When I was working as a critical care physician, I saw patients lurch from health crisis to health crisis. We would treat their serious conditions and send them home only to see them return a few months later, often with the same health challenge or a worse version of it. I realized that we weren’t actually helping our patients create health. We were treating the symptoms as best we could, but when a patient with a history of cardiovascular problems did not change their exercise and eating choices, it was no surprise to have to treat them again.
I realized that we weren’t actually helping our patients create health.
And that sparked the early research that would become Dr. A’s Habits of Health. I wanted the world to adopt an approach to health that prevented disease and promoted longevity. I wanted medicine to move from being reactive to being proactive.
As we continue to learn from the latest research and from our rapidly growing work in the field, one of the clearest lessons—and there are several—is that Habits of Healthy Motion are essential. The more sedentary our lives become, the less positive our longevity outlook becomes.
Reap the benefits of an active lifestyle
I’ve written before how something as seemingly benign as sitting for long periods can impact your health, but that research has continued to evolve since then. You see, we know that as we age our bodies are likely to lose muscle mass, especially if we aren’t actively trying to maintain and build muscle strength. The medical term for this is “age-related sarcopenia.”
Losing muscle mass can mean more than limiting your ability to enjoy an active lifestyle. Sarcopenia can weaken your bones, lead to weight gain, and even increase your risk of developing diabetes.
Recent research published in the Canadian Medical Association Journal found that sedentary lifestyles in older adults lead to increased levels of frailty and decreased longevity. In short, the study participants who were most active lived longer and had less weakness and fatigue.

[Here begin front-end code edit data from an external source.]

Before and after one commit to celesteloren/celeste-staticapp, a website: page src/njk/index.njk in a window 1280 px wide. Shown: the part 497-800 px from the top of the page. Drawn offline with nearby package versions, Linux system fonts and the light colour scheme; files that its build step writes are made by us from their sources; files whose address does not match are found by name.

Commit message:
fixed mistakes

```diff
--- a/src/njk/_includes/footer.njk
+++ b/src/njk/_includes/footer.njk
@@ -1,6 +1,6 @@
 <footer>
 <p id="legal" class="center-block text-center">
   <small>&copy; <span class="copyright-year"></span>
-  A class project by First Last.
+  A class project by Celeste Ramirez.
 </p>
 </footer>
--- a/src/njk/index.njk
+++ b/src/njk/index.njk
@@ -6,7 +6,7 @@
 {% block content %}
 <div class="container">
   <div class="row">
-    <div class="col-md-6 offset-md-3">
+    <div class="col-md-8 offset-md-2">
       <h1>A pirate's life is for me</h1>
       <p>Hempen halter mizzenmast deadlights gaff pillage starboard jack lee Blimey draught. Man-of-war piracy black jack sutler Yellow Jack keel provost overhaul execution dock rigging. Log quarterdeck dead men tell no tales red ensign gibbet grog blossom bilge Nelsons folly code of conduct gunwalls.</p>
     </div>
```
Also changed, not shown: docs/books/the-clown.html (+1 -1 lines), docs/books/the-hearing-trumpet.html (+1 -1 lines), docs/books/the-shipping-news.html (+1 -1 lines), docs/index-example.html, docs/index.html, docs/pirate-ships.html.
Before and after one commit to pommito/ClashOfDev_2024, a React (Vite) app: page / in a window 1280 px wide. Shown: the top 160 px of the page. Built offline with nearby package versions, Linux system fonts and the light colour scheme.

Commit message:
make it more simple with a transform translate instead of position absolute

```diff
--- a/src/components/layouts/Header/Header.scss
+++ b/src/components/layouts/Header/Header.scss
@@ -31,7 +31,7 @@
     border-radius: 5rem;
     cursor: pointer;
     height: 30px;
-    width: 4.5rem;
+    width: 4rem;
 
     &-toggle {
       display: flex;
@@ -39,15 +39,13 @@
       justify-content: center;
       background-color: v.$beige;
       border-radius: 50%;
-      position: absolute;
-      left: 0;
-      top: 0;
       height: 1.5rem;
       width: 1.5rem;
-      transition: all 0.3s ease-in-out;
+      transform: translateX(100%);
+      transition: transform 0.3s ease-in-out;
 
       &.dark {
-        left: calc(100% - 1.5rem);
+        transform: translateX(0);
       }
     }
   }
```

You too can reap the benefits of an active lifestyle, no matter your starting point or your current age.
Building Habits of Healthy Motion
Here’s how to get started building Habits of Healthy Motion:
- Talk to your physician first. Always talk to an expert before you make a change in your lifestyle to ensure that changes you do make are safe and sustainable.
- Start slow. Activities as simple as walking are powerful foundations for Habits of Healthy Motion. Start with short daily walks and gradually add steps as you increase strength and build a routine.
- Sit less. Many Habits of Healthy Motion occur outside of a formal exercise program. Making an effort to stand more often throughout your day—on the phone, during chores, and at work—is a great way to build health and burn calories.
- Get support. Working with a health coach, having a walking buddy, or going to group fitness classes are great ways to build strong habits. Having encouragement and someone to hold you accountable helps to keep you on track!
Habits of Healthy Motion play an important role in your longevity. Start building and strengthening them today!